In the last 8 months, I’ve had my ego challenged frequently. Perhaps one of my biggest weaknesses is that my ego is my identity, as is the majority of peoples’. Let’s say your ego is substantiated by your success at work; what if someone tells you you’re doing something wrong? Your thinking is flawed? Your actions are incorrect? I’d wager you take it personally.
Having been challenged in such ways recently makes my other shortcoming come out; that of reactiveness, or unwillingness to adapt, or change. So in my head, the nuances of my ego are being challenged… when in reality, just the quality of my work.
And that’s it.
So below, I’ve been inspired to give you something to spark a fire.
1. Respect informed criticism.
Now, it’s unsurprising that criticism can come from anywhere; a co-worker, family member, or relationship partner. At first glance, criticism from 2/3 of these individuals may hurt. The other may warrant an argument. It’s up to you to gauge whether that criticism was given in a respectful way, or comes from a passionate, loving place.
If adapting to this criticism would make you the person you want to be; do it.
Growth can occur at any age; a grandparent re-learning how to parent; a successful business tycoon changing his practices to accommodate the time; your sister learning how best to approach you with sensitive topics. Change is irrespective of age or experience. Ego will stop you from this growth.
2. Be with people who inspire you to grow how you want to.
If you’re comfortable, you’re not growing. A sprout from a seed needs to break the soil; a tree needs to push roots through bedrock.
I’ve learned surrounding myself with people who keep me complacent aren’t in my life to see me succeed. People who care about me test my will-power, my beliefs, and who I am. The only justice I can give for their efforts is to be better. Because without them, what do I have?
3. Be open to people who are different than you.
Strong-linked friendships and relationships are there for you to cry with; to go rock-climbing with; to complain about the political climate with. They share similarities with you. It’s easy to feel comfortable with these loved ones, because they’re a luxury. They’re your slippers. At the end of a hard day, they’re there to comfort you.

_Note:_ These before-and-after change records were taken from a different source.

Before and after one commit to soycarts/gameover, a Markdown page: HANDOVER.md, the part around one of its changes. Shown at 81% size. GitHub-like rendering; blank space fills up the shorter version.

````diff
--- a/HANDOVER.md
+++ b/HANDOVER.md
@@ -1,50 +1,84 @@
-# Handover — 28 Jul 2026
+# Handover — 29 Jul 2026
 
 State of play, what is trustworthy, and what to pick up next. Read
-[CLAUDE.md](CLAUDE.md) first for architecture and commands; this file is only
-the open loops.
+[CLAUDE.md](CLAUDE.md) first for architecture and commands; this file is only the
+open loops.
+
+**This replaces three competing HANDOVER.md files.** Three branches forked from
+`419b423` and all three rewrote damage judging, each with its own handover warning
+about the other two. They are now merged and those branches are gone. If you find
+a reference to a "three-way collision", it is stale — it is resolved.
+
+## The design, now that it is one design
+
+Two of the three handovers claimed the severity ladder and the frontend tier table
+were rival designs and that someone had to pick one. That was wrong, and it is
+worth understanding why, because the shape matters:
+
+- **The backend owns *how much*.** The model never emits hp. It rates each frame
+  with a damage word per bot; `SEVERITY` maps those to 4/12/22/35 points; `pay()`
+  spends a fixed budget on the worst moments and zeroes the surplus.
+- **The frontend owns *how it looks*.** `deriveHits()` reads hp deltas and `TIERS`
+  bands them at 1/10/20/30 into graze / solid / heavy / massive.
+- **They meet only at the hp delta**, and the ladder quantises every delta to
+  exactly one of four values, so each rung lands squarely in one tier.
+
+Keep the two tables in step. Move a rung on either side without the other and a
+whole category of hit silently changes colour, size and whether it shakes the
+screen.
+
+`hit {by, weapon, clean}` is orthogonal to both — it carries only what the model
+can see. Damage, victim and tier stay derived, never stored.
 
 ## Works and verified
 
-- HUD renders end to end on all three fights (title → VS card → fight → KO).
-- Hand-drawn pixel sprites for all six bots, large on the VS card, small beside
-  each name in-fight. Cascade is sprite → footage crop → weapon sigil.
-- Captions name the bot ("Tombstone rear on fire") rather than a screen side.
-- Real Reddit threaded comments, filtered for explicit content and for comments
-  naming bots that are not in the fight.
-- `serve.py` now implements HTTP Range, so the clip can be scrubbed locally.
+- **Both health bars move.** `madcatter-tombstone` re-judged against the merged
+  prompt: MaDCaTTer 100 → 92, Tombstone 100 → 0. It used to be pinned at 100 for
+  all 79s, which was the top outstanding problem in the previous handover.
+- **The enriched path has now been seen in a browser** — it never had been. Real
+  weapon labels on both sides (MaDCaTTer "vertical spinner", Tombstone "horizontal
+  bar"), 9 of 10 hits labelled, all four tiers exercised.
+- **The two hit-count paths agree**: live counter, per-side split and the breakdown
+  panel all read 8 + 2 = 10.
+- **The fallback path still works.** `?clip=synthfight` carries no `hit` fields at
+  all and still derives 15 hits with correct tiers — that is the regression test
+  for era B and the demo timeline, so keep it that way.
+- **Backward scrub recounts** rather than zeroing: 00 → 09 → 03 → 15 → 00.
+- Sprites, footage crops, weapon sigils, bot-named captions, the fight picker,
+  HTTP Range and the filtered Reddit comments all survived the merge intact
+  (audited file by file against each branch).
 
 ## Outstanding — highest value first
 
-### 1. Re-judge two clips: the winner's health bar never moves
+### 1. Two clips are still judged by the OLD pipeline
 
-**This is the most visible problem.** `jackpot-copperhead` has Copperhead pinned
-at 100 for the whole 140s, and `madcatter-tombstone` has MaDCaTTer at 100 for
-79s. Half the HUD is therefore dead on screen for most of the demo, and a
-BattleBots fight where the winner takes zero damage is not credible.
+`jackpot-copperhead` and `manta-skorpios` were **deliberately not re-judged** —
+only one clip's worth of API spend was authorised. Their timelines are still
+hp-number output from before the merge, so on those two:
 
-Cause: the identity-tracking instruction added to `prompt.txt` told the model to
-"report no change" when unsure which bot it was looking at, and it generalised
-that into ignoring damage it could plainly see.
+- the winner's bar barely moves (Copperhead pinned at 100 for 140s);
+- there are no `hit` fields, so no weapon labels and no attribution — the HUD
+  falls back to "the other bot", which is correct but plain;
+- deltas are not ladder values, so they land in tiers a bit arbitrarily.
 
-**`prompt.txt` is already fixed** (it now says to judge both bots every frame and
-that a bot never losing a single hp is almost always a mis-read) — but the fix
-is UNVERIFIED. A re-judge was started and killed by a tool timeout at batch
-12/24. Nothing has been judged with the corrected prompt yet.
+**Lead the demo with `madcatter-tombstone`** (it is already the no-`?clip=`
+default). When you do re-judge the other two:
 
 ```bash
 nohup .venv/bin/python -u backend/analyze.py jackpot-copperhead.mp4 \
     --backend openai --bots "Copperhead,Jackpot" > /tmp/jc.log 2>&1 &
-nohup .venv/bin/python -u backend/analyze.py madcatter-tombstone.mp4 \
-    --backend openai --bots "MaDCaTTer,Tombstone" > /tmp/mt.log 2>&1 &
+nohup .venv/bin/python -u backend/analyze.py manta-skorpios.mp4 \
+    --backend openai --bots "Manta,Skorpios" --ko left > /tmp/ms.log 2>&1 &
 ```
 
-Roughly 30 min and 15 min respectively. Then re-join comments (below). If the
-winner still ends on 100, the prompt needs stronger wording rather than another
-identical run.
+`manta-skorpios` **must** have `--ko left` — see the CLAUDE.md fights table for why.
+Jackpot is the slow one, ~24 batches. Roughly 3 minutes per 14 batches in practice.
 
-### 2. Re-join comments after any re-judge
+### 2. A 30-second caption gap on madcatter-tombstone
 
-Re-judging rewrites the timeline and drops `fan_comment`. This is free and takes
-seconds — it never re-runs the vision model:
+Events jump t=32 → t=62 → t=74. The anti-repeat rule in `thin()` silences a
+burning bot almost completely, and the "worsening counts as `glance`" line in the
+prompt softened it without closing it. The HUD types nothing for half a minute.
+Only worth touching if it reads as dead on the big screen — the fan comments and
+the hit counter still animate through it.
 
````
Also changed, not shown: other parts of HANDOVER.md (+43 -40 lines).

But are these people your running shoes? Those loafers or black stilettoes you wear solely to be the hottest thing walking on Saturday nights? The shoes you put on a couple of times a week to get you out of your comfort zone? Not necessarily.
What’s nice about all of these “shoes” is the amount of care you give them. While your slippers get the most use, they’re always there next to your bed. And your dress shoes you polish every other month, for that one time they’re needed.
They’re all there for you.
So if it’s anything I’ve learned so far from being uncomfortable with myself, it’s knowing that if I want to grow into the person I see myself being, I need to respect the things above. I need to stop being so sensitive; approach my shortcomings; make those who care about me feel like their love is returned; make my “weak links” feel as appreciated as I feel when I receive their support. Because at the end of the day, do I want to be a taker, or a giver?
So I think;
Can I live with being the same person for the rest of my life?